At one point, a bride literally walks through an aisle of water in the most extravagant wedding in recent cinematic history. But of course it’s not perfect. Like rom-coms before it, it has a blatantly superficial side, so drowning in the accoutrements of high-society Singapore that it conflates materialism with matrimony and some could reasonably quibble that director Chu‘s film has blind spots of its own, omitting South and Southeastern Asians for a tale entirely focused on Chinese and Chinese-American characters. Most importantly for an Indian audience who has been gobbling up Bollywood romance for so long, much of the traditional setting minus the songs may seem familiar.

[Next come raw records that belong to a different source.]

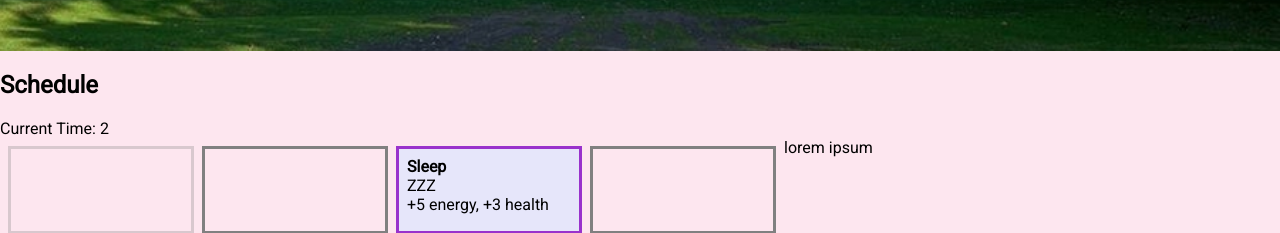
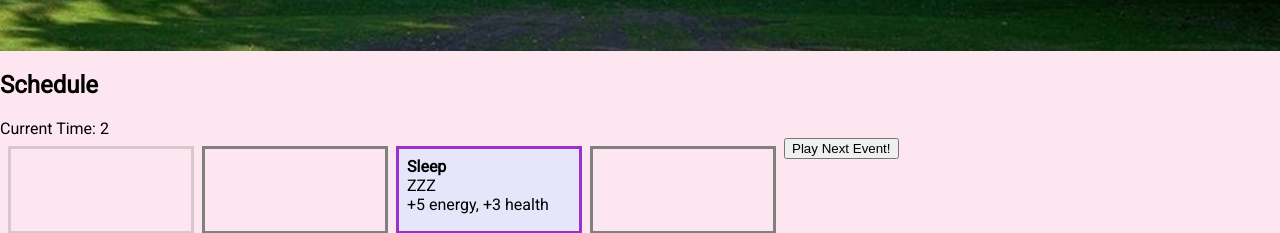
Before and after one commit to Hu-Tree/generals-dating, a React app: page / in a window 1280 px wide. Shown: the part 810-1043 px from the top of the page. Built offline with nearby package versions, Linux system fonts and the light colour scheme; no server answers; the HTML template or start-up script is replaced by a standard one.

Commit message:
button to pass to the next event made

```diff
--- a/client/src/components/modules/GameScreen.js
+++ b/client/src/components/modules/GameScreen.js
@@ -28,10 +28,12 @@ const GameScreen = (props) => {
       scriptName: "idfk",
       sideEffects: () => {
         setStats((prevStats) => {
-          prevStats.energy += 5;
-          prevStats.health += 3;
-          prevStats.currentTime += 1;
-          return prevStats;
+          return {
+            ...prevStats,
+            currentTime: prevStats.currentTime + 1,
+            health: prevStats.health + 3,
+            energy: prevStats.energy + 5,
+          };
         });
       },
       eventDisplay: {
@@ -47,11 +49,13 @@ const GameScreen = (props) => {
       scriptName: "idfk",
       sideEffects: () => {
         setStats((prevStats) => {
-          prevStats.cooking += 1;
-          prevStats.energy -= 1;
-          prevStats.health += 3;
-          prevStats.currentTime += 1;
-          return prevStats;
+          return {
+            ...prevStats,
+            currentTime: prevStats.currentTime + 1,
+            cooking: prevStats.cooking + 1,
+            health: prevStats.health + 3,
+            energy: prevStats.energy - 1,
+          };
         });
       },
       eventDisplay: {
@@ -67,8 +71,7 @@ const GameScreen = (props) => {
       scriptName: "idfk",
       sideEffects: () => {
         setStats((prevStats) => {
-          prevStats.currentTime += 1;
-          return prevStats;
+          return { ...prevStats, currentTime: prevStats.currentTime + 1 };
         });
       },
       eventDisplay: {
@@ -84,8 +87,7 @@ const GameScreen = (props) => {
       scriptName: "idfk",
       sideEffects: () => {
         setStats((prevStats) => {
-          prevStats.currentTime += 1;
-          return prevStats;
+          return { ...prevStats, currentTime: prevStats.currentTime + 1 };
         });
       },
       eventDisplay: {
--- a/client/src/components/modules/Scheduling/ScheduleScreen.js
+++ b/client/src/components/modules/Scheduling/ScheduleScreen.js
@@ -52,7 +52,15 @@ const ScheduleScreen = ({ stats, EVENTS }) => {
               );
             })}
           </div>
-          <div>lorem ipsum</div>
+          <div>
+            <button
+              onClick={() => {
+                EVENTS[activeScheduleList[stats.currentTime]].sideEffects();
+              }}
+            >
+              Play Next Event!
+            </button>
+          </div>
         </div>
       </div>
     </>
```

Yet despite that fact, the film is delightful watch thanks to its spectacular ensemble of performers. Led by Constance Wu, who is without a doubt one of the most charming actresses I have come across recently and Harry Golding, who brings a great deal of personality to his likable character, the two share a sparkling chemistry. The usually underutilized Michelle Yeoh finally gets a respectable role after 2000’s Crouching Tiger, Hidden Dragon, to sink her teeth into and manages to cut down anyone in her path down without more than a single glance. Awkwafina continues her breakout summer as the kind of friend who’s great to have around even when she’s knowingly overstaying her welcome. Gemma Chan, as Nick’s big-hearted sister Astrid, is equally compelling as a woman whose total assurance about herself and her life causes the biggest problems at home. In other roles, Lisa Lu, Ken Jeong, Sonoya Mizuno, Chris Pang, Jimmy O. Yang, Ronny Chieng, Remy Hii, Nico Santos and Jing Lusi stand out. On the whole, ‘Crazy Rich Asians’ is a typical romantic comedy that not only manages to be funny and poignant, but also offers a fresh take with an all Asian cast.
Directed – Jon M. Chu
Rated – PG13
Run Time – 120 minutes